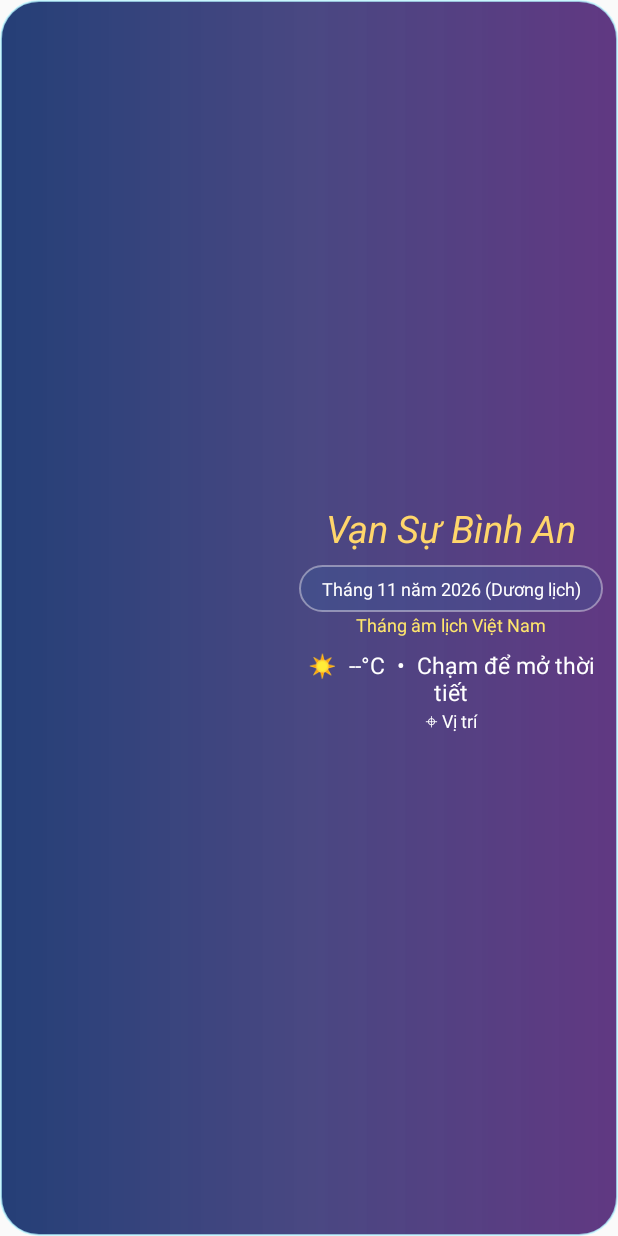
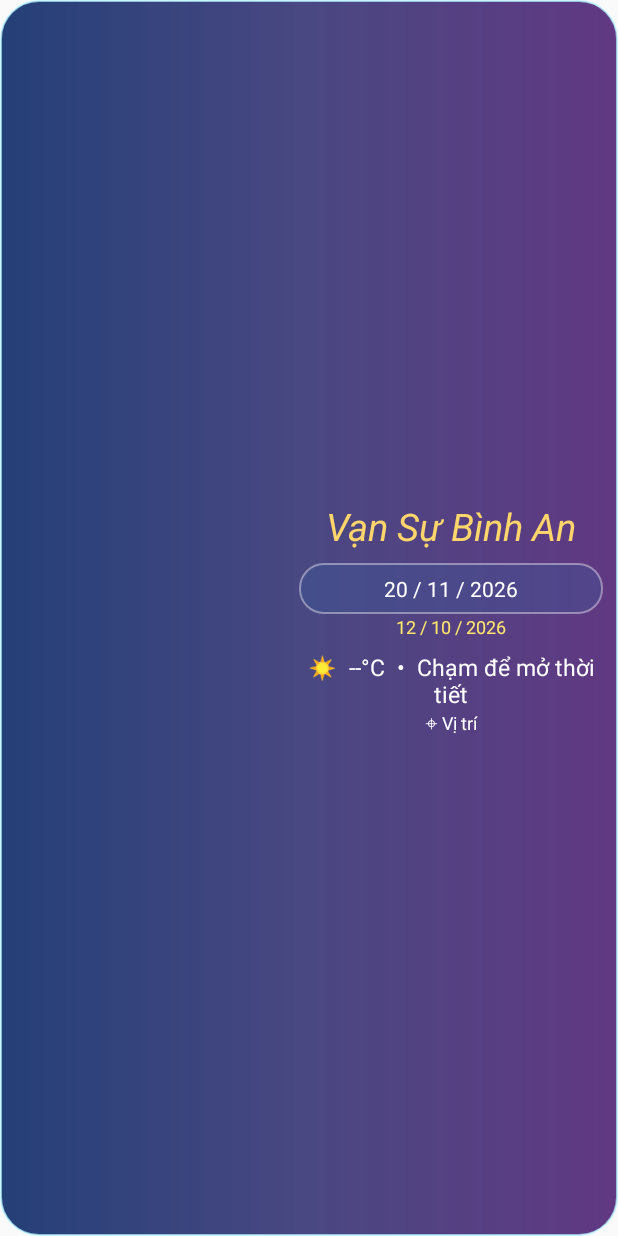
Before and after one commit to quocthanhjs/widget, an Android app: the layout widget_analog.xml on its own in the app's theme, with its tools: preview values and no code run, on a phone screen of 412 x 824 dp. Run offline under Robolectric (Android 15) with nearby library versions, the phone set to English and light mode, and no system bars.

Commit message:
Add files via upload

```diff
--- a/app/src/main/res/layout/widget_analog.xml
+++ b/app/src/main/res/layout/widget_analog.xml
@@ -4,8 +4,8 @@
         <ImageView ns0:id="@+id/analog_face" ns0:layout_width="0dp" ns0:layout_height="match_parent" ns0:layout_weight="0.92" ns0:scaleType="fitCenter" ns0:contentDescription="Đồng hồ kim truyền thống" />
         <LinearLayout ns0:layout_width="0dp" ns0:layout_height="match_parent" ns0:layout_weight="1.08" ns0:orientation="vertical" ns0:gravity="center_vertical" ns0:paddingStart="9dp">
             <TextView ns0:id="@+id/phrase" ns0:layout_width="match_parent" ns0:layout_height="wrap_content" ns0:gravity="center" ns0:text="Vạn Sự Bình An" ns0:textColor="#FFFFD66B" ns0:textSize="25sp" ns0:textStyle="italic" />
-            <TextView ns0:id="@+id/month_solar" ns0:layout_width="match_parent" ns0:layout_height="wrap_content" ns0:gravity="center" ns0:layout_marginTop="7dp" ns0:padding="7dp" ns0:background="@drawable/widget_panel_bg" ns0:text="Tháng 11 năm 2026 (Dương lịch)" ns0:textColor="#FFFFFFFF" ns0:textSize="12sp" />
-            <TextView ns0:id="@+id/month_lunar" ns0:layout_width="match_parent" ns0:layout_height="wrap_content" ns0:gravity="center" ns0:text="Tháng âm lịch Việt Nam" ns0:textColor="#FFFFE66C" ns0:textSize="12sp" />
+            <TextView ns0:id="@+id/month_solar" ns0:layout_width="match_parent" ns0:layout_height="wrap_content" ns0:gravity="center" ns0:layout_marginTop="7dp" ns0:padding="7dp" ns0:background="@drawable/widget_panel_bg" ns0:text="20 / 11 / 2026" ns0:textColor="#FFFFFFFF" ns0:textSize="14sp" />
+            <TextView ns0:id="@+id/month_lunar" ns0:layout_width="match_parent" ns0:layout_height="wrap_content" ns0:gravity="center" ns0:text="12 / 10 / 2026" ns0:textColor="#FFFFE66C" ns0:textSize="12sp" />
             <TextView ns0:id="@+id/analog_weather" ns0:layout_width="match_parent" ns0:layout_height="wrap_content" ns0:gravity="center" ns0:layout_marginTop="8dp" ns0:text="☀️  --°C  •  Chạm để mở thời tiết" ns0:textColor="#FFFFFFFF" ns0:textSize="15sp" />
             <TextView ns0:id="@+id/analog_location" ns0:layout_width="match_parent" ns0:layout_height="wrap_content" ns0:gravity="center" ns0:text="⌖ Vị trí" ns0:textColor="#FFFFFFFF" ns0:textSize="12sp" />
         </LinearLayout>
--- a/app/src/main/res/layout/widget_digital.xml
+++ b/app/src/main/res/layout/widget_digital.xml
@@ -16,7 +16,7 @@
         </LinearLayout>
         <LinearLayout ns0:layout_width="0dp" ns0:layout_height="match_parent" ns0:layout_weight="0.98" ns0:orientation="vertical" ns0:paddingStart="7dp">
             <TextView ns0:id="@+id/month_title" ns0:layout_width="match_parent" ns0:layout_height="wrap_content" ns0:gravity="center" ns0:text="Tháng 11, 2026" ns0:textColor="#FFFFFFFF" ns0:textSize="16sp" ns0:textStyle="bold" />
-            <TextView ns0:id="@+id/month_grid" ns0:layout_width="match_parent" ns0:layout_height="match_parent" ns0:gravity="center" ns0:text="T2 T3 T4 T5 T6 T7 CN" ns0:textColor="#FFFFFFFF" ns0:textSize="8sp" ns0:fontFamily="monospace" ns0:lineSpacingExtra="1dp" />
+            <TextView ns0:id="@+id/month_grid" ns0:layout_width="match_parent" ns0:layout_height="match_parent" ns0:gravity="center" ns0:text="T2 T3 T4 T5 T6 T7 CN" ns0:textColor="#FFFFFFFF" ns0:textSize="9sp" ns0:fontFamily="monospace" ns0:lineSpacingExtra="2dp" />
         </LinearLayout>
     </LinearLayout>
     </LinearLayout>
```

-=-=-=-=-

- _WHAT YOU ARE ASKED TO DO_
One number is all the reply should hold: how many lines in these records include the word "Tháng".

- _WRITTEN RESPONSE_
3